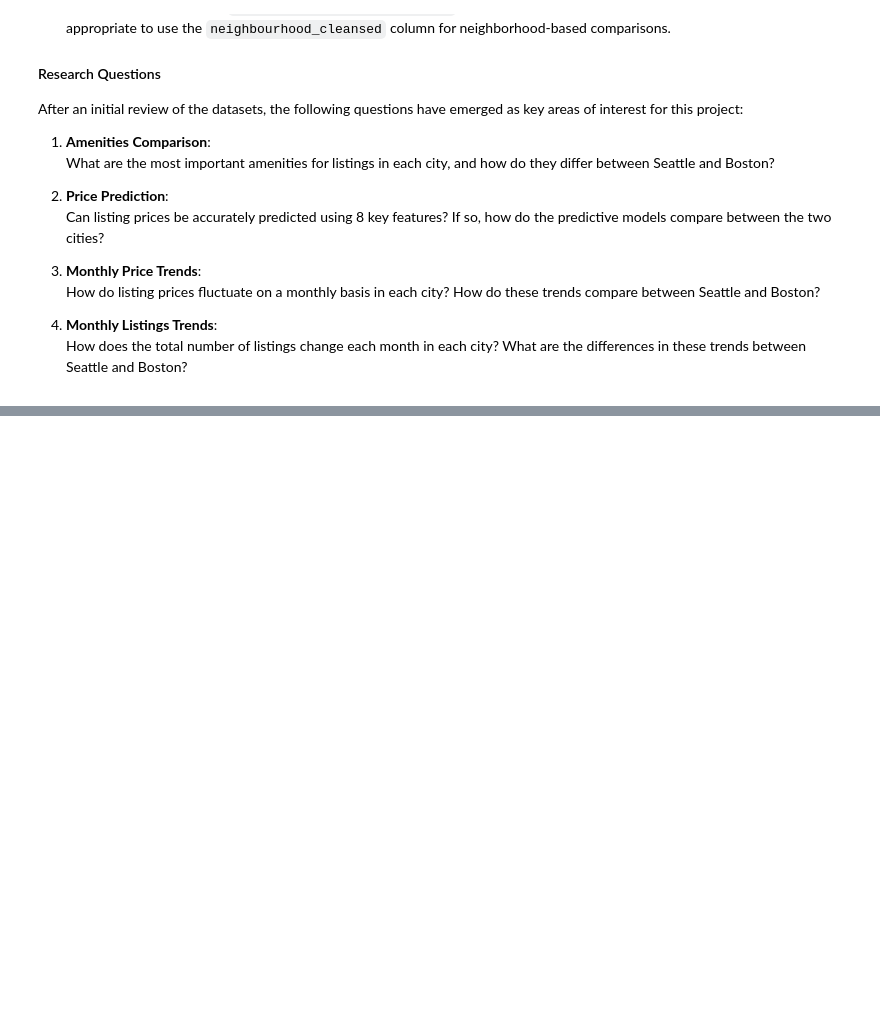
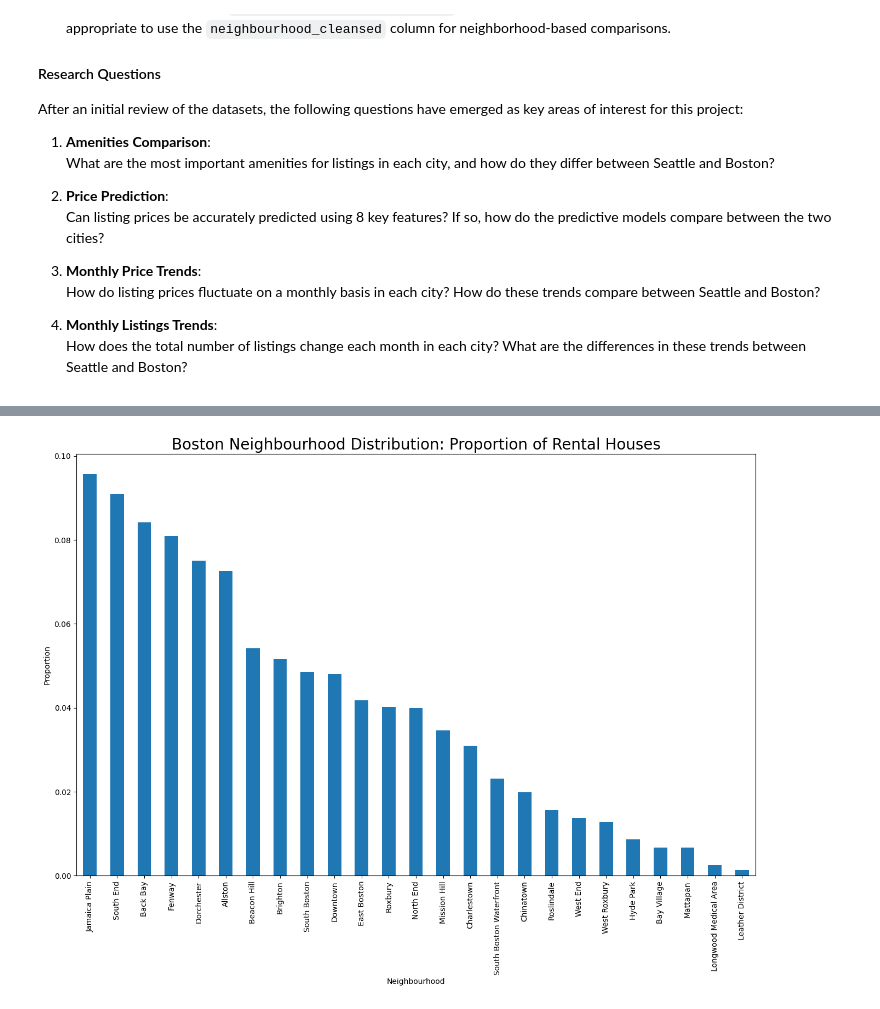
Before and after one commit to annahico/EDAs-Data_Analyst, a Jupyter notebook: Airbnb_Model/airbnb.ipynb, the cells around one changed output, grey strips where cells are left out. Saved outputs shown, nothing was run; the diff lists cells and outputs as text; code cells hidden in the pictures; blank space fills up the shorter version.

```diff
--- a/Airbnb_Model/airbnb.ipynb
+++ b/Airbnb_Model/airbnb.ipynb
@@ -170,0 +188,11 @@ After an initial review of the datasets, the following questions have emerged as
+# %%
+plt.rcParams['figure.figsize'] = [16, 10] #set figure size
+
+boston_neighbourhood = boston_listings['neighbourhood_cleansed'].value_counts()
+(boston_neighbourhood/boston_listings.shape[0]).plot(kind = 'bar')
+plt.title('Boston Neighbourhood Distribution: Proportion of Rental Houses', fontsize = 20)
+plt.savefig('Boston Neighbourhood Distribution.png')
+plt.xlabel('Neighbourhood')
+plt.ylabel('Proportion');
+# %% [output]
+[figure, added]
```
Also changed, not shown: parts of 10 cells of this notebook, 2 other files.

▬▬▬▬▬▬▬▬▬▬

◆ **Task to complete**: Retype all of the listing word for word and skip the pictures.

◆ **Result for this task**:
Before and after one commit to annahico/EDAs-Data_Analyst, a Jupyter notebook: Airbnb_Model/airbnb.ipynb, the cells around one changed output, grey strips where cells are left out. Saved outputs shown, nothing was run; the diff lists cells and outputs as text; code cells hidden in the pictures; blank space fills up the shorter version.

```diff
--- a/Airbnb_Model/airbnb.ipynb
+++ b/Airbnb_Model/airbnb.ipynb
@@ -170,0 +188,11 @@ After an initial review of the datasets, the following questions have emerged as
+# %%
+plt.rcParams['figure.figsize'] = [16, 10] #set figure size
+
+boston_neighbourhood = boston_listings['neighbourhood_cleansed'].value_counts()
+(boston_neighbourhood/boston_listings.shape[0]).plot(kind = 'bar')
+plt.title('Boston Neighbourhood Distribution: Proportion of Rental Houses', fontsize = 20)
+plt.savefig('Boston Neighbourhood Distribution.png')
+plt.xlabel('Neighbourhood')
+plt.ylabel('Proportion');
+# %% [output]
+[figure, added]
```
Also changed, not shown: parts of 10 cells of this notebook, 2 other files.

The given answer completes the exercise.